WHAT TO WORK ON
This exercise calls for duplicating every entry below exactly, without the images.

INPUT RECORDS
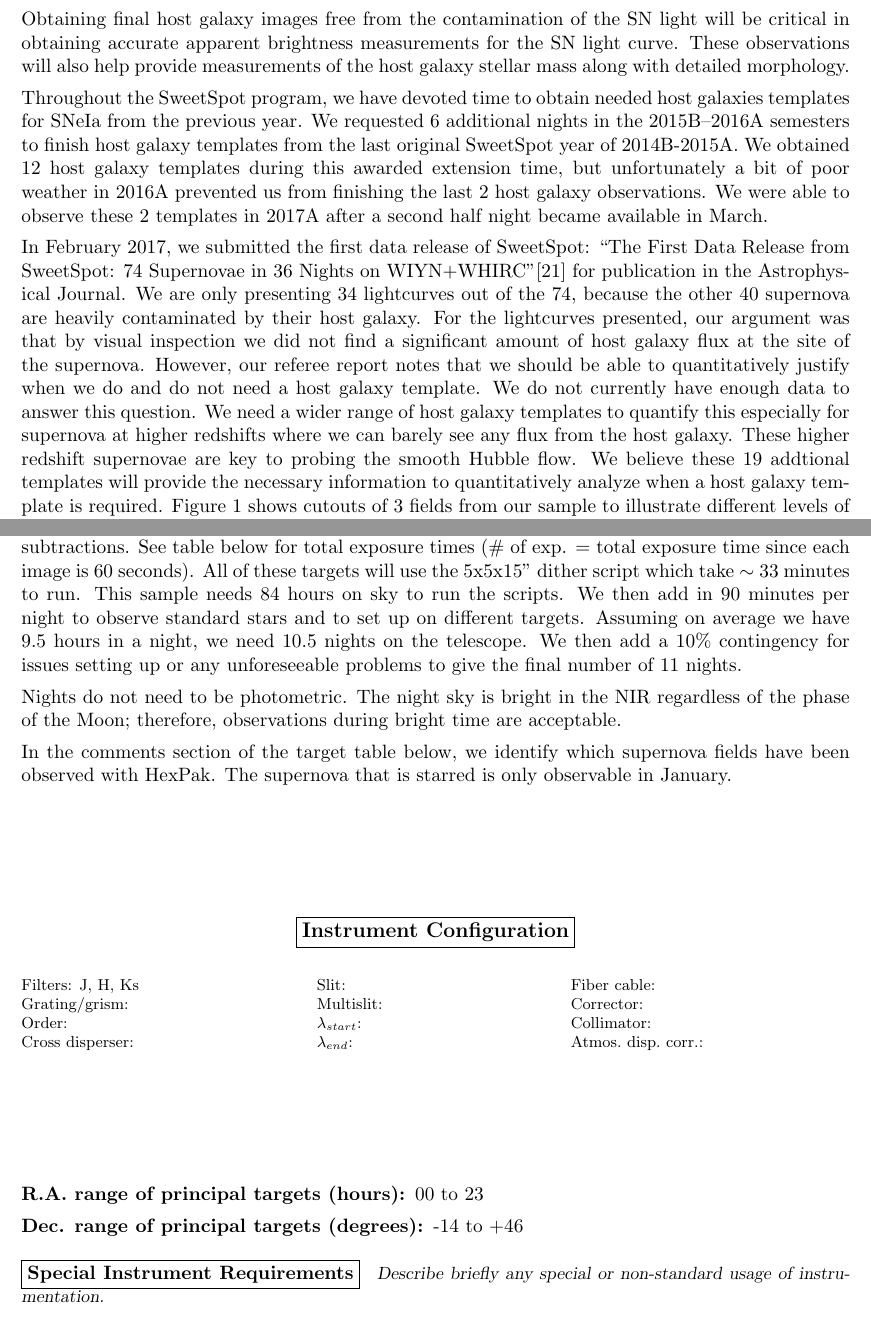
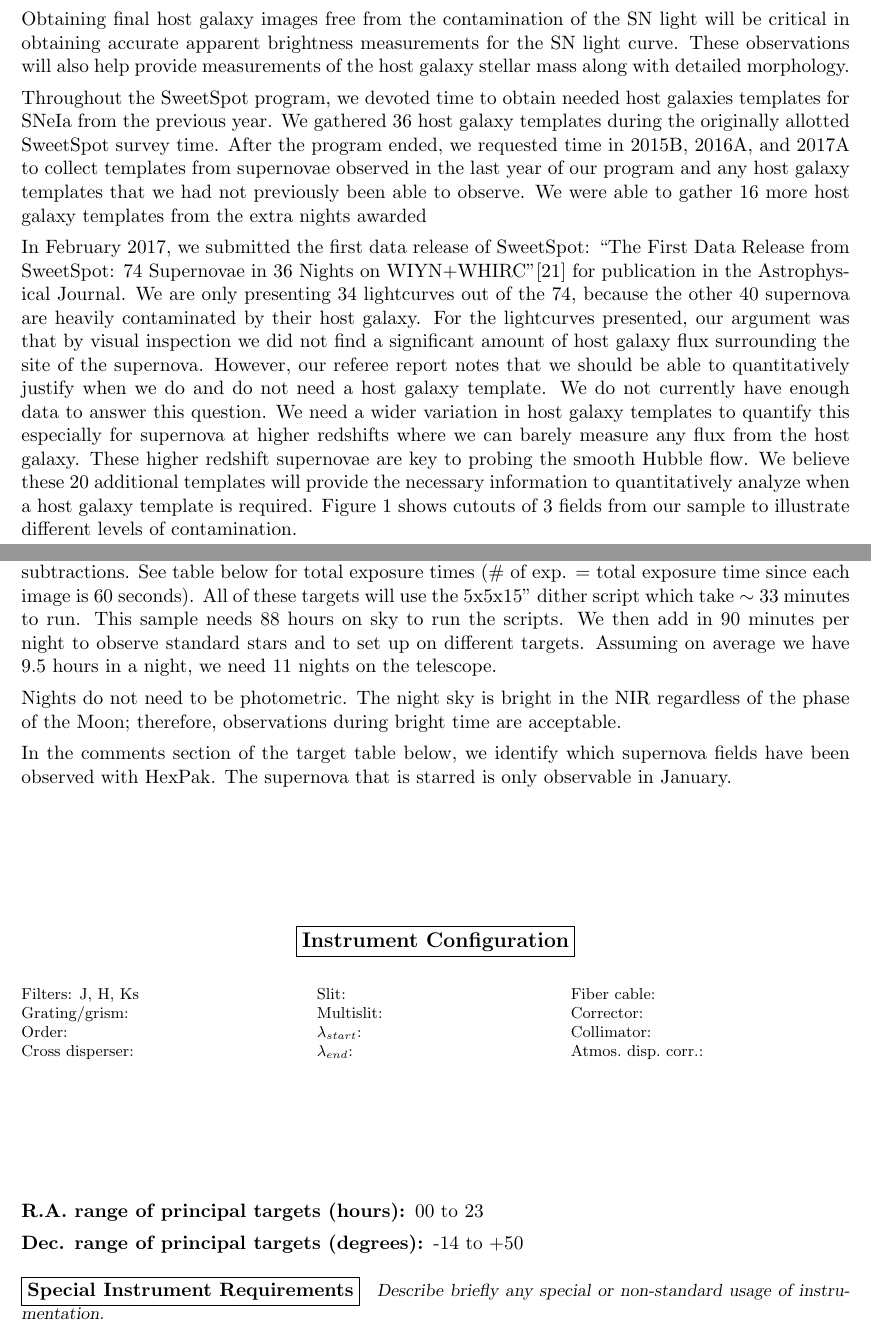
Before and after one commit to mwvgroup/WIYN_Proposal_Spring2017, a LaTeX paper (noao_prop_2017B.tex): two parts of pages 3 and 9 of 10, joined at a grey line, cut so that both start at the same text. Compiled offline with pdfLaTeX.

Commit message:
final version of proposal with added ASASSN-15ho and added host galaxy template counts

```diff
--- a/noao_prop_2017B.tex
+++ b/noao_prop_2017B.tex
@@ -511,20 +510,23 @@ Connecting local flows and motions with SNIa NIR to galaxies and convergence.
 
 Obtaining final host galaxy images free from the contamination of the SN light will be critical in obtaining accurate apparent brightness measurements for the SN light curve.  These observations will also help provide measurements of the host galaxy stellar mass along with detailed morphology.
 
-Throughout the SweetSpot program, we have devoted time to obtain needed host galaxies templates for SNeIa from the previous year.
-We requested 6 additional nights in the 2015B--2016A semesters to finish host galaxy templates from the last original SweetSpot year of 2014B-2015A.
-We obtained 12 host galaxy templates during this awarded extension time, but unfortunately a bit of poor weather in 2016A prevented us from finishing the last 2 host galaxy observations.
-We were able to observe these 2 templates in 2017A after a second half night became available in March.
+Throughout the SweetSpot program, we devoted time to obtain needed host galaxies templates for SNeIa from the previous year.
+We gathered 36 host galaxy templates during the originally allotted SweetSpot survey time.
+After the program ended, we requested time in 2015B, 2016A, and 2017A to collect templates from supernovae observed in the last year of our program and any host galaxy templates that we had not previously been able to observe.
+We were able to gather 16 more host galaxy templates from the extra nights awarded
+%We requested 6 additional nights in the 2015B--2016A semesters to finish host galaxy templates from the last original SweetSpot year of 2014B-2015A.
+%We obtained 12 host galaxy templates during this awarded extension time, but unfortunately a bit of poor weather in 2016A prevented us from finishing the last 2 host galaxy observations.
+% We were able to observe these 2 templates in 2017A after a second half night became available in March.
 
 In February 2017, we submitted the first data release of SweetSpot: ``The First Data Release from SweetSpot: 74 Supernovae in 36 Nights on WIYN+WHIRC"\cite{weyant17} for publication in the Astrophysical Journal.
 We are only presenting 34 lightcurves out of the 74, because the other 40 supernova are heavily contaminated by their host galaxy.
-For the lightcurves presented, our argument was that by visual inspection we did not find a significant amount of host galaxy flux at the site of the supernova.
+For the lightcurves presented, our argument was that by visual inspection we did not find a significant amount of host galaxy flux surrounding the site of the supernova.
 However, our referee report notes that we should be able to quantitatively justify when we do and do not need a host galaxy template.
 We do not currently have enough data to answer this question.
-We need a wider range of host galaxy templates to quantify this especially for supernova at higher redshifts where we can barely see any flux from the host galaxy.
+We need a wider variation in host galaxy templates to quantify this especially for supernova at higher redshifts where we can barely measure any flux from the host galaxy.
 These higher redshift supernovae are key to probing the smooth Hubble flow.
 %We would like to explore these different templates to justify when we need or do not need host galaxy templates.
-We believe these 19 addtional templates will provide the necessary information to quantitatively analyze when a host galaxy template is required.
+We believe these 20 additional templates will provide the necessary information to quantitatively analyze when a host galaxy template is required.
 Figure~1 shows cutouts of 3 fields from our sample to illustrate different levels of contamination.
 
 
@@ -810,10 +811,9 @@ Observations need to be at least 3 times as long as the longest exposure of the
 Our template observations need have better signal to noise than our supernova observations for accurate template subtractions.
 See table below for total exposure times ($\#$ of exp. = total exposure time since each image is 60 seconds).
 All of these targets will use the 5x5x15" dither script which take $\sim$ 33 minutes to run.
-This sample needs 84 hours on sky to run the scripts.
+This sample needs 88 hours on sky to run the scripts.
 We then add in 90 minutes per night to observe standard stars and to set up on different targets.
-Assuming on average we have 9.5 hours in a night, we need 10.5 nights on the telescope.
-We then add a 10$\%$ contingency for issues setting up or any unforeseeable problems to give the final number of 11 nights.
+Assuming on average we have 9.5 hours in a night, we need 11 nights on the telescope.
 
 Nights do not need to be photometric.
 The night sky is bright in the NIR regardless of the phase of the Moon; therefore, observations during bright time are acceptable.
@@ -871,7 +871,7 @@ The supernova that is starred is only observable in January.
 %  \targetsdec{-10 to 35}
 
 \targetsra{00 to 23}			% RA range in hours
-\targetsdec{-14 to +46}			% Dec. range in degrees
+\targetsdec{-14 to +50}			% Dec. range in degrees
 
 
 
```
Also changed, not shown: noao_prop_2017B.tex (70 more changed lines).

WORKED SOLUTION
Before and after one commit to mwvgroup/WIYN_Proposal_Spring2017, a LaTeX paper (noao_prop_2017B.tex): two parts of pages 3 and 9 of 10, joined at a grey line, cut so that both start at the same text. Compiled offline with pdfLaTeX.

Commit message:
final version of proposal with added ASASSN-15ho and added host galaxy template counts

```diff
--- a/noao_prop_2017B.tex
+++ b/noao_prop_2017B.tex
@@ -511,20 +510,23 @@ Connecting local flows and motions with SNIa NIR to galaxies and convergence.
 
 Obtaining final host galaxy images free from the contamination of the SN light will be critical in obtaining accurate apparent brightness measurements for the SN light curve.  These observations will also help provide measurements of the host galaxy stellar mass along with detailed morphology.
 
-Throughout the SweetSpot program, we have devoted time to obtain needed host galaxies templates for SNeIa from the previous year.
-We requested 6 additional nights in the 2015B--2016A semesters to finish host galaxy templates from the last original SweetSpot year of 2014B-2015A.
-We obtained 12 host galaxy templates during this awarded extension time, but unfortunately a bit of poor weather in 2016A prevented us from finishing the last 2 host galaxy observations.
-We were able to observe these 2 templates in 2017A after a second half night became available in March.
+Throughout the SweetSpot program, we devoted time to obtain needed host galaxies templates for SNeIa from the previous year.
+We gathered 36 host galaxy templates during the originally allotted SweetSpot survey time.
+After the program ended, we requested time in 2015B, 2016A, and 2017A to collect templates from supernovae observed in the last year of our program and any host galaxy templates that we had not previously been able to observe.
+We were able to gather 16 more host galaxy templates from the extra nights awarded
+%We requested 6 additional nights in the 2015B--2016A semesters to finish host galaxy templates from the last original SweetSpot year of 2014B-2015A.
+%We obtained 12 host galaxy templates during this awarded extension time, but unfortunately a bit of poor weather in 2016A prevented us from finishing the last 2 host galaxy observations.
+% We were able to observe these 2 templates in 2017A after a second half night became available in March.
 
 In February 2017, we submitted the first data release of SweetSpot: ``The First Data Release from SweetSpot: 74 Supernovae in 36 Nights on WIYN+WHIRC"\cite{weyant17} for publication in the Astrophysical Journal.
 We are only presenting 34 lightcurves out of the 74, because the other 40 supernova are heavily contaminated by their host galaxy.
-For the lightcurves presented, our argument was that by visual inspection we did not find a significant amount of host galaxy flux at the site of the supernova.
+For the lightcurves presented, our argument was that by visual inspection we did not find a significant amount of host galaxy flux surrounding the site of the supernova.
 However, our referee report notes that we should be able to quantitatively justify when we do and do not need a host galaxy template.
 We do not currently have enough data to answer this question.
-We need a wider range of host galaxy templates to quantify this especially for supernova at higher redshifts where we can barely see any flux from the host galaxy.
+We need a wider variation in host galaxy templates to quantify this especially for supernova at higher redshifts where we can barely measure any flux from the host galaxy.
 These higher redshift supernovae are key to probing the smooth Hubble flow.
 %We would like to explore these different templates to justify when we need or do not need host galaxy templates.
-We believe these 19 addtional templates will provide the necessary information to quantitatively analyze when a host galaxy template is required.
+We believe these 20 additional templates will provide the necessary information to quantitatively analyze when a host galaxy template is required.
 Figure~1 shows cutouts of 3 fields from our sample to illustrate different levels of contamination.
 
 
@@ -810,10 +811,9 @@ Observations need to be at least 3 times as long as the longest exposure of the
 Our template observations need have better signal to noise than our supernova observations for accurate template subtractions.
 See table below for total exposure times ($\#$ of exp. = total exposure time since each image is 60 seconds).
 All of these targets will use the 5x5x15" dither script which take $\sim$ 33 minutes to run.
-This sample needs 84 hours on sky to run the scripts.
+This sample needs 88 hours on sky to run the scripts.
 We then add in 90 minutes per night to observe standard stars and to set up on different targets.
-Assuming on average we have 9.5 hours in a night, we need 10.5 nights on the telescope.
-We then add a 10$\%$ contingency for issues setting up or any unforeseeable problems to give the final number of 11 nights.
+Assuming on average we have 9.5 hours in a night, we need 11 nights on the telescope.
 
 Nights do not need to be photometric.
 The night sky is bright in the NIR regardless of the phase of the Moon; therefore, observations during bright time are acceptable.
@@ -871,7 +871,7 @@ The supernova that is starred is only observable in January.
 %  \targetsdec{-10 to 35}
 
 \targetsra{00 to 23}			% RA range in hours
-\targetsdec{-14 to +46}			% Dec. range in degrees
+\targetsdec{-14 to +50}			% Dec. range in degrees
 
 
 
```
Also changed, not shown: noao_prop_2017B.tex (70 more changed lines).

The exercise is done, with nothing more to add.